The area now known as Coraopolis was settled in the late 18th century and incorporated as a borough in 1886. The construction of the Pittsburgh and Lake Erie Railroad through the area and the discovery of oil led to a population boom in the late 19th century.
The first Jewish families in Coraopolis appear to have come in the years before World War I. A group of Jewish women in the borough founded a Hebrew Ladies Aid Society in January 1921. The organization was initially established for social purposes but within a few months became a chapter of the National Council of Jewish Women. It eventually ran a school under the Southwestern District of Pennsylvania Jewish Religious School program and undertook other educational and charitable endeavors. Around the same time as the chapter was founded, several Jewish families began holding High Holidays services at the home of Chas. Friegerer on Fourth Street. Over the next 14 years, they rented meeting rooms, including a storeroom at 627 Fourth Street, the first floor of a building at 1209 Fourth Street and rooms at the Lyric Theatre Building on Mill Street.
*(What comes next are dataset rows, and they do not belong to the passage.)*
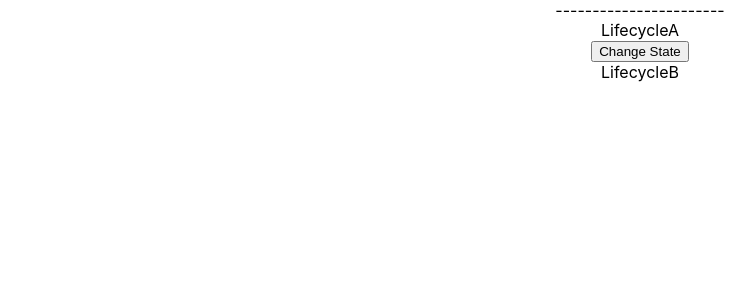
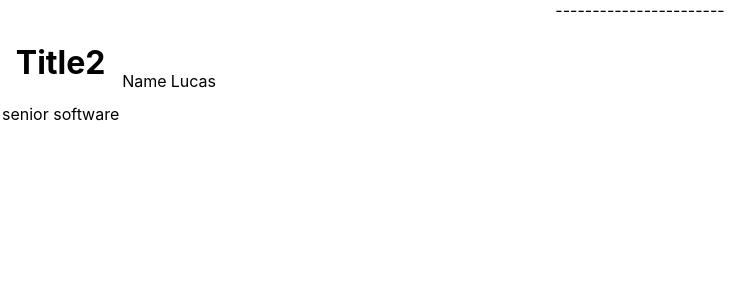
Before and after one commit to LucasYangTr/React_Training, a React (Create React App) app: page / in a window 1280 px wide. Shown: the top 300 px of the page, without its empty margins (0-749 px from the left). Built offline with nearby package versions, Linux system fonts and the light colour scheme.

Commit message:
Fragments

```diff
--- a/src/App.js
+++ b/src/App.js
@@ -2,6 +2,8 @@ import React, { Component } from 'react';
 import './App.css';
 import Form from './components/Form'
 import LifecycleA from './components/LifecycleA'
+import FragmentDemo from './components/FragmentDemo'
+import Table from './components/Table';
 
 class App extends Component{
   render(){
@@ -9,7 +11,9 @@ class App extends Component{
       <div className="App">
         {/* <Form /> */}
         -----------------------
-        <LifecycleA />
+        <Table />
+        {/* <FragmentDemo /> */}
+        {/* <LifecycleA /> */}
       </div>
     );
   }
--- /dev/null
+++ b/src/components/Columns.js
@@ -0,0 +1,26 @@
+import React from 'react'
+
+function Columns(){
+
+    const items = [{
+        id: 1,
+        title: "senior software"
+    }];
+
+    return (
+       <React.Fragment>
+           {
+               items.map( items => (
+                   <React.Fragment key={items.id}>
+                        <h1>Title2</h1>
+                        <p>{items.title}</p>
+                   </React.Fragment>
+               ))
+           }
+           <td>Name</td>
+           <td>Lucas</td>
+       </React.Fragment>
+    );
+};
+
+export default Columns;
--- /dev/null
+++ b/src/components/FragmentDemo.js
@@ -0,0 +1,13 @@
+import React from 'react'
+
+function FragmentDemo(){
+
+    return (
+        <React.Fragment>
+            <h2>Fragment Demo </h2>
+            <p>This is a Fragment demo description </p>
+        </React.Fragment>
+    );
+};
+
+export default FragmentDemo;
--- /dev/null
+++ b/src/components/Table.js
@@ -0,0 +1,17 @@
+import React from 'react'
+import Columns from './Columns'
+
+function Table(){
+
+    return (
+        <table>
+            <tbody>
+                <tr>
+                    <Columns />
+                </tr>
+            </tbody>
+        </table>
+    );
+};
+
+export default Table;
```
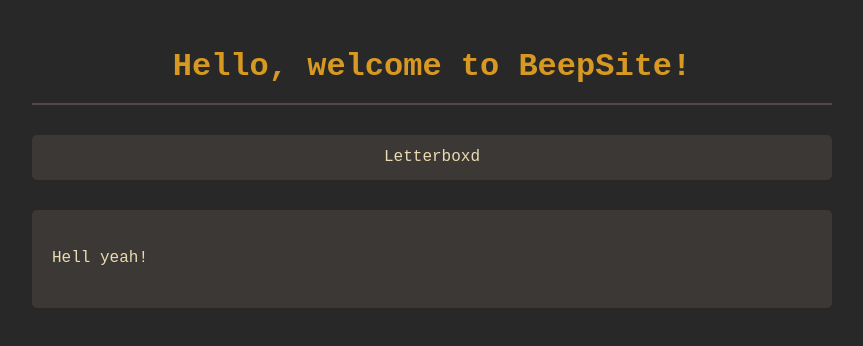
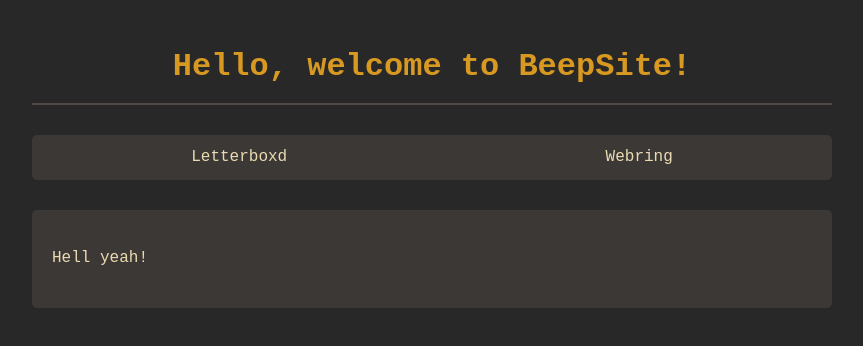
Before and after one commit to Halwolfie/beepsite, a plain HTML site: page index.html in a window 1280 px wide. Shown: the whole page, without its empty margins (208-1071 px from the left). Drawn offline with Linux system fonts and the light colour scheme.

Commit message:
Update index.html

```diff
--- a/index.html
+++ b/index.html
@@ -15,6 +15,7 @@
         <nav class="taskbar">
             <ul>
                 <li><a href="https://letterboxd.com/Undergroundweet/">Letterboxd</a></li>
+                <li><a href="">Webring</a></li>
             </ul>
         </nav>
 
```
The group chartered Ahavath Shalom Congregation in 1924. The congregation rented meeting spaces until 1935, when it purchased a two-story house at 408 Main Street, according to a Works Progress Administration Church Archives survey. The congregation converted the first floor into a sanctuary and turned the second floor into an apartment for a caretaker. The building was damaged the following year in the St. Patrick’s Day Flood. In 1953, the congregation moved into a former church at Vance and Flemming Streets. Ahavath Shalom does not appear to have ever had a full-time rabbi.
The Jewish population of Coraopolis declined steadily throughout the first half of the 20th century. The American Jewish Yearbook listed a population of 200 in its 1928-1929 edition, down to 180 in its 1940-1941 edition and down further to 152 in its 1951 edition.
Ahavath Shalom reorganized in 1958 and formally affiliated with the Reform movement. At the time of the change, it had some 40 families from Coraopolis, Sewickley, Leetsdale and Edgeworth. The congregation merged with Beth Samuel in Ambridge in 1982.